“This is the real consequence of Section 28,” says Wharton, who left school in 2003, the year this legislation against “promoting” homosexuality was repealed. “Who teaches gay men how to have sex? Because the birds and the bees chat your mum gives you is wholly irrelevant.”


Wharton was the first openly gay soldier to appear in the military in-house magazine. Photo courtesy of Biteback

Wharton only learned that condoms are needed in gay sex when he first went to a gay bar at 18. He was brought up in Wrexham, north Wales, by working-class parents, and described himself as a “somewhat geeky gay” prior to his chemsex days.

After four years together, he and his long-term partner had a civil partnership in 2010; they lived in a little cottage in Windsor with two dogs. Their break-up in 2014 launched him into London life as a single man.

As an openly gay soldier, Wharton was also an Army poster boy; he appeared in his uniform on the cover of gay magazine Attitude. He served in the Household Cavalry with Prince Harry, who once defended him from homophobic abuse, and spent seven months in Iraq.


In 2012, Wharton appeared with his then civil partner in Attitude magazine. Photo courtesy of Biteback

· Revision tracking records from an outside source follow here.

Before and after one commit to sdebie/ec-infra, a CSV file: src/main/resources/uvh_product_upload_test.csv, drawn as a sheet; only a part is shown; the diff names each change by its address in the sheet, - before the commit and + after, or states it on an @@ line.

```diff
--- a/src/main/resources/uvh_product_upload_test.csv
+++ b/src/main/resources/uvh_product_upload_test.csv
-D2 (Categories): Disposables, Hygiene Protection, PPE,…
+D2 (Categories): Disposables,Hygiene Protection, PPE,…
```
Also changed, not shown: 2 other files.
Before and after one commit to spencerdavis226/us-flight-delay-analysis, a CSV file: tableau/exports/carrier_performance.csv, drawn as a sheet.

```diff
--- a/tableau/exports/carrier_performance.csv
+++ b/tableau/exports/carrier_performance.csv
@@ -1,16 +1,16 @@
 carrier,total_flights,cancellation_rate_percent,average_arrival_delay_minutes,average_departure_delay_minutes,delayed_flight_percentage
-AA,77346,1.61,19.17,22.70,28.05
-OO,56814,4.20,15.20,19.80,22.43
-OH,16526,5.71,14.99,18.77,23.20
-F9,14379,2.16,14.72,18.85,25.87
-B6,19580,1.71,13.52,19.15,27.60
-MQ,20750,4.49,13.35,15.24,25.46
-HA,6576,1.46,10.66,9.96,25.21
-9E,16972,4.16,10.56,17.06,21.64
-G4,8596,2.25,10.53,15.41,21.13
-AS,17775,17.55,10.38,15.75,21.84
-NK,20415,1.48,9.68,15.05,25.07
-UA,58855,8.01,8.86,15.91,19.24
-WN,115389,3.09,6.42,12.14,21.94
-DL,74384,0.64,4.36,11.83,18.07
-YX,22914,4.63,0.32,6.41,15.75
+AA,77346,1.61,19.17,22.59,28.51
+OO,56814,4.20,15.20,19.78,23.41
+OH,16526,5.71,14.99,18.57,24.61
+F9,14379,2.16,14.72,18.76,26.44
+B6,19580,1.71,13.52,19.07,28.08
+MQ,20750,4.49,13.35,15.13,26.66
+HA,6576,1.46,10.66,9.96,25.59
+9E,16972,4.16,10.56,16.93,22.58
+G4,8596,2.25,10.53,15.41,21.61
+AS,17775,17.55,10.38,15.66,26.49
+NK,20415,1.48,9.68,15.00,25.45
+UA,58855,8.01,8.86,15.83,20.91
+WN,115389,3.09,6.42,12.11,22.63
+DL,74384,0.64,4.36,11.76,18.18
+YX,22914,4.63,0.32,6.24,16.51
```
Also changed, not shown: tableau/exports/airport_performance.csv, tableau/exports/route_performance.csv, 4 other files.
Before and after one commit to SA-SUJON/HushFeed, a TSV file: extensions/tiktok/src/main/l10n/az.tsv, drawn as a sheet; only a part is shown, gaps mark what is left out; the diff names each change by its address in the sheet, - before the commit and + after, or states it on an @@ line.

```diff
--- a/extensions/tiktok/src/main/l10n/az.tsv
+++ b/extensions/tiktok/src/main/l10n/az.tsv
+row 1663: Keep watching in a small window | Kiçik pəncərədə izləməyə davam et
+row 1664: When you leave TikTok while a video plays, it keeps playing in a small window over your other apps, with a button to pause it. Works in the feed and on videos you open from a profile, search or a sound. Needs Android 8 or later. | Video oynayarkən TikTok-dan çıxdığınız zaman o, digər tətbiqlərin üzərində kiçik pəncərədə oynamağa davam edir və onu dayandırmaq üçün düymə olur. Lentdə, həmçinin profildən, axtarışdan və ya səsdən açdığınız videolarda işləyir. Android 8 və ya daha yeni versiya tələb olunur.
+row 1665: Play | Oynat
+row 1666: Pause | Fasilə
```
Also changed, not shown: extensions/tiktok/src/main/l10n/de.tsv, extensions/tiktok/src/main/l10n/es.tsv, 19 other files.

A large Union Jack shield tattoo covering his left bicep pokes out from his t-shirt – a physical reminder of his time at war on his now much leaner frame. He had it done the day he returned from Iraq.

Yet even including war, Wharton calls chemsex “the most traumatic chapter” of his life. “Iraq was absolutely Ronseal, it did exactly what it said on the tin,” he says. “It was going to be a bit shit, and then I was coming home. But with chemsex, you don’t know what’s going to happen next.

“When I did my divorce, I had support around me. When I did the Army, I had a lot of support. Chemsex was like a million miles an hour for 47 hours, then on the 48th hour it was me on my own, in the back of an Uber, thinking where did it all go wrong? And that’s traumatic.”

Something for the Weekend: Life in the Chemsex Underworld by James Wharton is published by Biteback.

Anoosh Chakelian is senior writer at the New Statesman.

This article first appeared in the 07 September 2009 issue of the New Statesman, Meet the new progressives